Each time I make the muesli it turns out a little bit different depending on my muesli ingredient stocks. Cereal flakes can be a mix of Special K Original, Mesa Sunrise Flakes, Ancient Grain Flakes and Heritage Flakes which include flakes of rice, whole wheat, whole grain oats, corn, flake, quinoa, amaranth, barley & spelt. I buy whatever is on special. The muesli can be made with all Special K Original but I like the layering of flavours when the other flakes are included in the cereal. You could also use brown rice flakes and coconut flakes (although I purposely leave coconut out of this particular muesli mix as that is how the teens prefer it). By using some regular grains (wheat and oats) along with the more expensive grains (quinoa, amaranth etc) it balances out the cost. If budget is of less concern than health, use all organic, ancient, or heritage flakes.
The natural bran flakes (these are similar to corn flakes but made from bran as opposed to these) can be substituted for bran sticks, or oat bran. I have used wheat bran flakes such as you would use in bran muffins but prefer the other type of bran flakes (like you find in Sultana Bran Cereal). I have linked through to the particular products I use, but you can use any brand you wish. The natural bran flakes I have been using (Sanitarium Fibre Life Bran Flakes) don’t appear to be available any longer (I am waiting on confirmation from Sanitarium on that) but I have found that our local Bulk Bins also sells bran flakes. These appear to be the same sort of bran flakes as used in Sultana Bran – they are much larger than the Fibre Life ones.
As for the berry syrup – I use Giffard strawberry syrup as I could by it locally. That is no longer the case so I will probably swap to a NZ made strawberry syrup such as this or a raspberry one such as this. However any berry flavoured syrup or cordial will work, blackcurrant is nice as is raspberry & rhubarb. If you haven’t any flavoured syrup, it is very easy to make (see here) or use honey or golden syrup. For the jam I use any berry flavoured jam, either mixed berry or a plain raspberry or boysenberry. I have also used plum jam and a grape jam I made that wasn’t appreciated as a toast topping. I increase this recipe by half again and it fills a 5 litre cereal container.

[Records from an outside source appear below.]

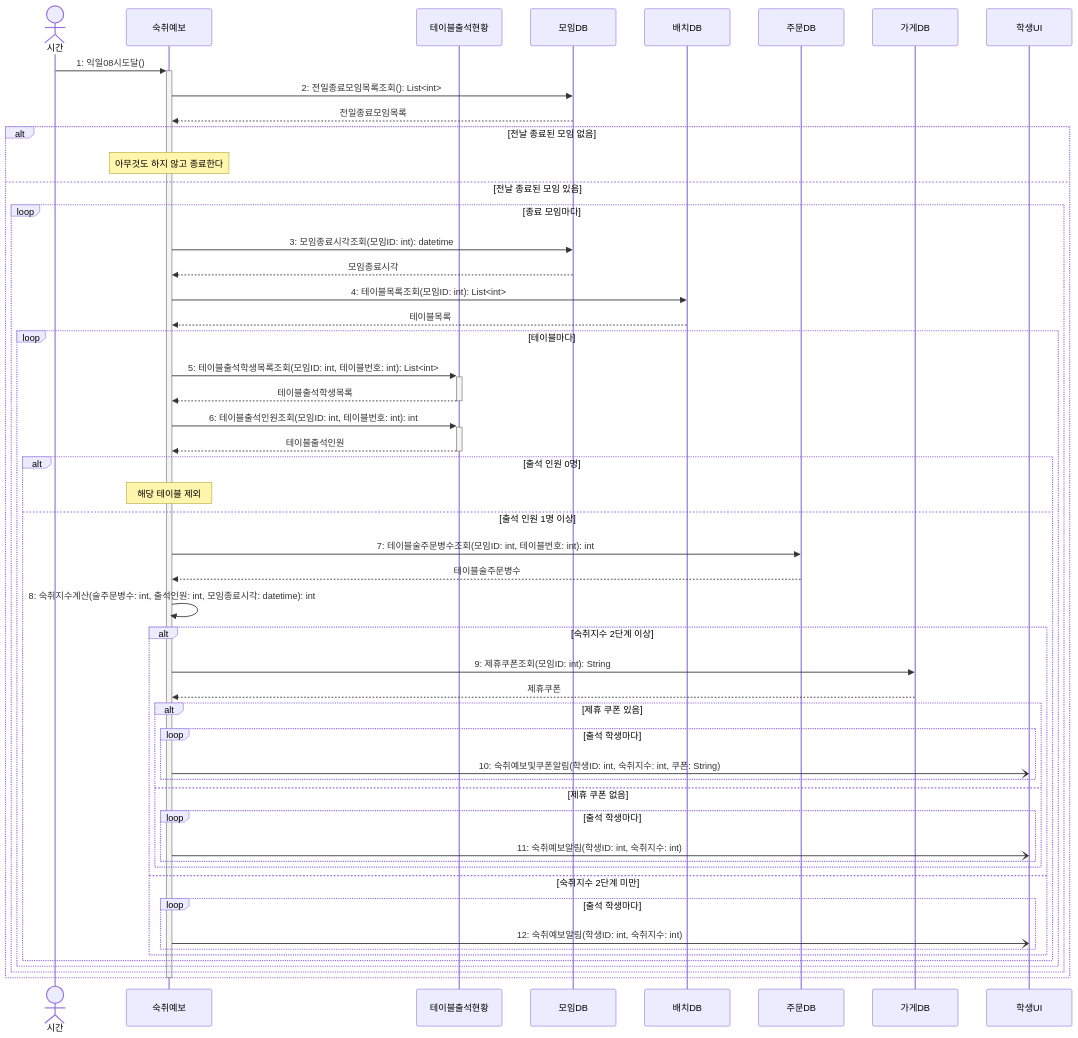
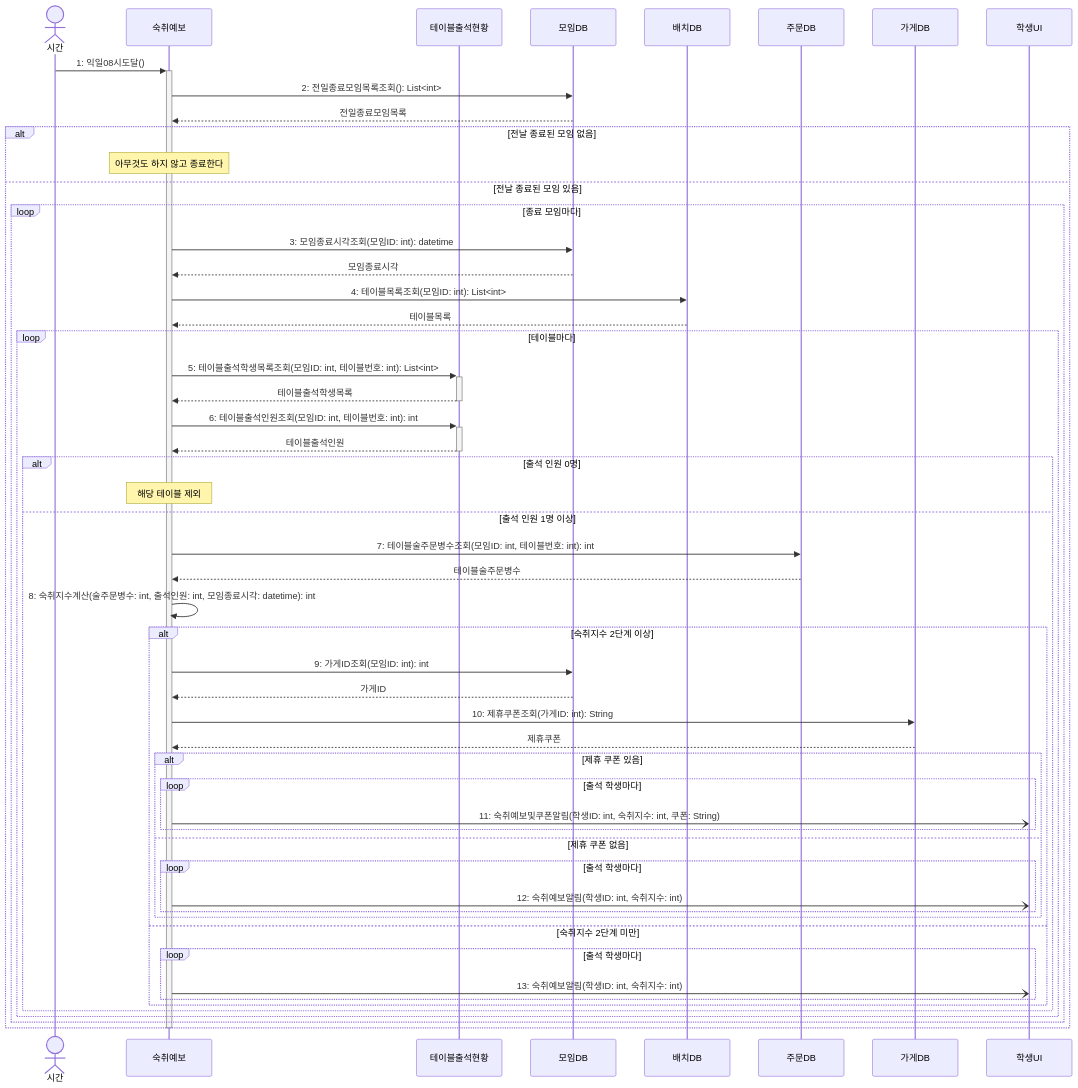
Before and after one commit to hojae3/sw-engineering-16: the diagram in sequence/seq-19.md, drawn with Mermaid. The commit also changed other lines of this file and 35 other files, not shown here.

````diff
--- a/sequence/seq-19.md
+++ b/sequence/seq-19.md
@@ -26,57 +26,59 @@
 ```mermaid
 sequenceDiagram
     actor 시간
     participant 예보 as 숙취예보
     participant 현황 as 테이블출석현황
     participant 모임DB as 모임DB
     participant 배치DB as 배치DB
     participant 주문DB as 주문DB
     participant 가게DB as 가게DB
     participant 학생UI as 학생UI
 
     시간->>+예보: 1: 익일08시도달()
     예보->>모임DB: 2: 전일종료모임목록조회(): List<int>
     모임DB-->>예보: 전일종료모임목록
 
     alt 전날 종료된 모임 없음
         Note over 예보: 아무것도 하지 않고 종료한다
     else 전날 종료된 모임 있음
         loop 종료 모임마다
             예보->>모임DB: 3: 모임종료시각조회(모임ID: int): datetime
             모임DB-->>예보: 모임종료시각
             예보->>배치DB: 4: 테이블목록조회(모임ID: int): List<int>
             배치DB-->>예보: 테이블목록
             loop 테이블마다
                 예보->>+현황: 5: 테이블출석학생목록조회(모임ID: int, 테이블번호: int): List<int>
                 현황-->>-예보: 테이블출석학생목록
                 예보->>+현황: 6: 테이블출석인원조회(모임ID: int, 테이블번호: int): int
                 현황-->>-예보: 테이블출석인원
                 alt 출석 인원 0명
                     Note over 예보: 해당 테이블 제외
                 else 출석 인원 1명 이상
                     예보->>주문DB: 7: 테이블술주문병수조회(모임ID: int, 테이블번호: int): int
                     주문DB-->>예보: 테이블술주문병수
                     예보->>예보: 8: 숙취지수계산(술주문병수: int, 출석인원: int, 모임종료시각: datetime): int
                     alt 숙취지수 2단계 이상
-                        예보->>가게DB: 9: 제휴쿠폰조회(모임ID: int): String
+                        예보->>모임DB: 9: 가게ID조회(모임ID: int): int
+                        모임DB-->>예보: 가게ID
+                        예보->>가게DB: 10: 제휴쿠폰조회(가게ID: int): String
                         가게DB-->>예보: 제휴쿠폰
                         alt 제휴 쿠폰 있음
                             loop 출석 학생마다
-                                예보-)학생UI: 10: 숙취예보및쿠폰알림(학생ID: int, 숙취지수: int, 쿠폰: String)
+                                예보-)학생UI: 11: 숙취예보및쿠폰알림(학생ID: int, 숙취지수: int, 쿠폰: String)
                             end
                         else 제휴 쿠폰 없음
                             loop 출석 학생마다
-                                예보-)학생UI: 11: 숙취예보알림(학생ID: int, 숙취지수: int)
+                                예보-)학생UI: 12: 숙취예보알림(학생ID: int, 숙취지수: int)
                             end
                         end
                     else 숙취지수 2단계 미만
                         loop 출석 학생마다
-                            예보-)학생UI: 12: 숙취예보알림(학생ID: int, 숙취지수: int)
+                            예보-)학생UI: 13: 숙취예보알림(학생ID: int, 숙취지수: int)
                         end
                     end
                 end
             end
         end
     end
     deactivate 예보
 ```
````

NB: I have received no free product or compensation for any of the products mentioned in this post.
Apple Muesli / Granola

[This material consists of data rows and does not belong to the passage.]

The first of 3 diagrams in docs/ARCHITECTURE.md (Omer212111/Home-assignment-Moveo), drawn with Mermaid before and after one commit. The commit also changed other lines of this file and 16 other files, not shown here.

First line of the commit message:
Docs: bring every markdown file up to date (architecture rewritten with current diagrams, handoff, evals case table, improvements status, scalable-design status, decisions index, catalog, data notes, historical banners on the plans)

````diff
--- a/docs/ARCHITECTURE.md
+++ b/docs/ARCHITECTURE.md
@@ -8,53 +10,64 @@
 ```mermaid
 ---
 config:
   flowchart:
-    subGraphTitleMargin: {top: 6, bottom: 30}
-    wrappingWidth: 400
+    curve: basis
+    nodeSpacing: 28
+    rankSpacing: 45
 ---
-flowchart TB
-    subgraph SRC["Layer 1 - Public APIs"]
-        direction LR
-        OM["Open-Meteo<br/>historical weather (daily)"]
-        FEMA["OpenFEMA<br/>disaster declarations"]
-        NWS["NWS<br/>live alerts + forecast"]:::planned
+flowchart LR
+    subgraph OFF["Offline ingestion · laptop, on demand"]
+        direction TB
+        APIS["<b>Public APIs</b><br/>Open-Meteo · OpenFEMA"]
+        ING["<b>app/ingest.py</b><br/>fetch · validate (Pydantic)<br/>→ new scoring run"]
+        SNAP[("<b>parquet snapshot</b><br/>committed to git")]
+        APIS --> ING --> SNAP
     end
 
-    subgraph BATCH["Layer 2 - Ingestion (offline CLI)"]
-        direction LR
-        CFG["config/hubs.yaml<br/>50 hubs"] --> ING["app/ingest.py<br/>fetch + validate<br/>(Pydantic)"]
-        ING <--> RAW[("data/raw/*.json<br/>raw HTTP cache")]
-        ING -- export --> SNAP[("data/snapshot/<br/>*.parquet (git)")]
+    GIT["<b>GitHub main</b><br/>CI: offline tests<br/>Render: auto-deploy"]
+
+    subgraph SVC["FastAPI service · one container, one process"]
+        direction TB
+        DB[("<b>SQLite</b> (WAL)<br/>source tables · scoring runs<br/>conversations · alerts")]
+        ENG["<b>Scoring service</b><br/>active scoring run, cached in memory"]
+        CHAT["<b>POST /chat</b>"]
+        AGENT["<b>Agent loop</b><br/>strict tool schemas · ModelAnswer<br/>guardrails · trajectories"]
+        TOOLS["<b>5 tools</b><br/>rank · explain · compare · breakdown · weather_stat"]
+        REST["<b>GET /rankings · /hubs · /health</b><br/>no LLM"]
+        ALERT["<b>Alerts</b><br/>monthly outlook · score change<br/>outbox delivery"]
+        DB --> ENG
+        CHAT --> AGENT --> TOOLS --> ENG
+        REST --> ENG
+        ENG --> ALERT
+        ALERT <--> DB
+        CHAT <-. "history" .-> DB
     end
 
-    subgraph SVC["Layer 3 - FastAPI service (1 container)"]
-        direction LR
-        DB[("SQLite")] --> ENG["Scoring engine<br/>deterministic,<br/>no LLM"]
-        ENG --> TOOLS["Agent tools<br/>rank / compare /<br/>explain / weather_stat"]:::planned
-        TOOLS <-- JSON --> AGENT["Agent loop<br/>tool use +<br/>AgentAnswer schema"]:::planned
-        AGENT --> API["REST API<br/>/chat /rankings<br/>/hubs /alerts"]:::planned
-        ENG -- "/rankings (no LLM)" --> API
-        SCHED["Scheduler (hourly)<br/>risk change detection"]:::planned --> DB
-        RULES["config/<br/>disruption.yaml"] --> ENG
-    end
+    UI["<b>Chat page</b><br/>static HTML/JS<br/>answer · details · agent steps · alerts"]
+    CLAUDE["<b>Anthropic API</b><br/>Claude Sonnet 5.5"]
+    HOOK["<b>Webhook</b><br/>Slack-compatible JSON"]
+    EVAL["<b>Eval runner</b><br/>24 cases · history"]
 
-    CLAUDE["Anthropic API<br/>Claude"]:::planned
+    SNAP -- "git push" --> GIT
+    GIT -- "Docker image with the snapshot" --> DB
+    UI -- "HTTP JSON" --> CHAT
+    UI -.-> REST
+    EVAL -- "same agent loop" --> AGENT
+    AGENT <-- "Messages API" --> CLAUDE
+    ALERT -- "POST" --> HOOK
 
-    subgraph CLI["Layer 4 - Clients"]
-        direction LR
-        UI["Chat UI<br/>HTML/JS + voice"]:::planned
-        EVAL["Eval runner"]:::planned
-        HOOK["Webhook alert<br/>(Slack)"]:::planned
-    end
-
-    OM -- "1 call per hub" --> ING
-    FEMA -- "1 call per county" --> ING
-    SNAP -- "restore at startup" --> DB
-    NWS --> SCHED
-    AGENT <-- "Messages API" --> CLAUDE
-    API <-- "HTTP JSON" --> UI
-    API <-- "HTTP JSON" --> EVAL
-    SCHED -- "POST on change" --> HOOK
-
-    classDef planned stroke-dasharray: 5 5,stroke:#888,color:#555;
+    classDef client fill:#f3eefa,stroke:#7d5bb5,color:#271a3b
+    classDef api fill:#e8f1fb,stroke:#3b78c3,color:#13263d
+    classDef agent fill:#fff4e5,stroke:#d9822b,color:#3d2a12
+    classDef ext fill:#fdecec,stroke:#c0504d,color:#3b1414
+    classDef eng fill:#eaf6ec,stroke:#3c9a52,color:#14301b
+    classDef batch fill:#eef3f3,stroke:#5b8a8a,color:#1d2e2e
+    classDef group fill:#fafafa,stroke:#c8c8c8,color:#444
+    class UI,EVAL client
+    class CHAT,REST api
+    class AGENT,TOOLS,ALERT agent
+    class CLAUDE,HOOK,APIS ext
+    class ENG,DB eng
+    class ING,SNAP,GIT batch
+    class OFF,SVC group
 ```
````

Apple muesli for most people brings to mind Bircher Muesli – rolled oats soaked overnight in apple juice, then freshly grated apple stirred just prior to eating. It is a most delicious breakfast particularly when smothered with homemade natural unsweetened yoghurt. However, this apple muesli is a toasted muesli, also known as granola. We have a small but very prolific apple tree of unknown parentage in our back yard. Before we gave the tree a haircut, it would produce so many apples that branches would break away from the tree under the weight of the fruit. Every year I mean to Continue reading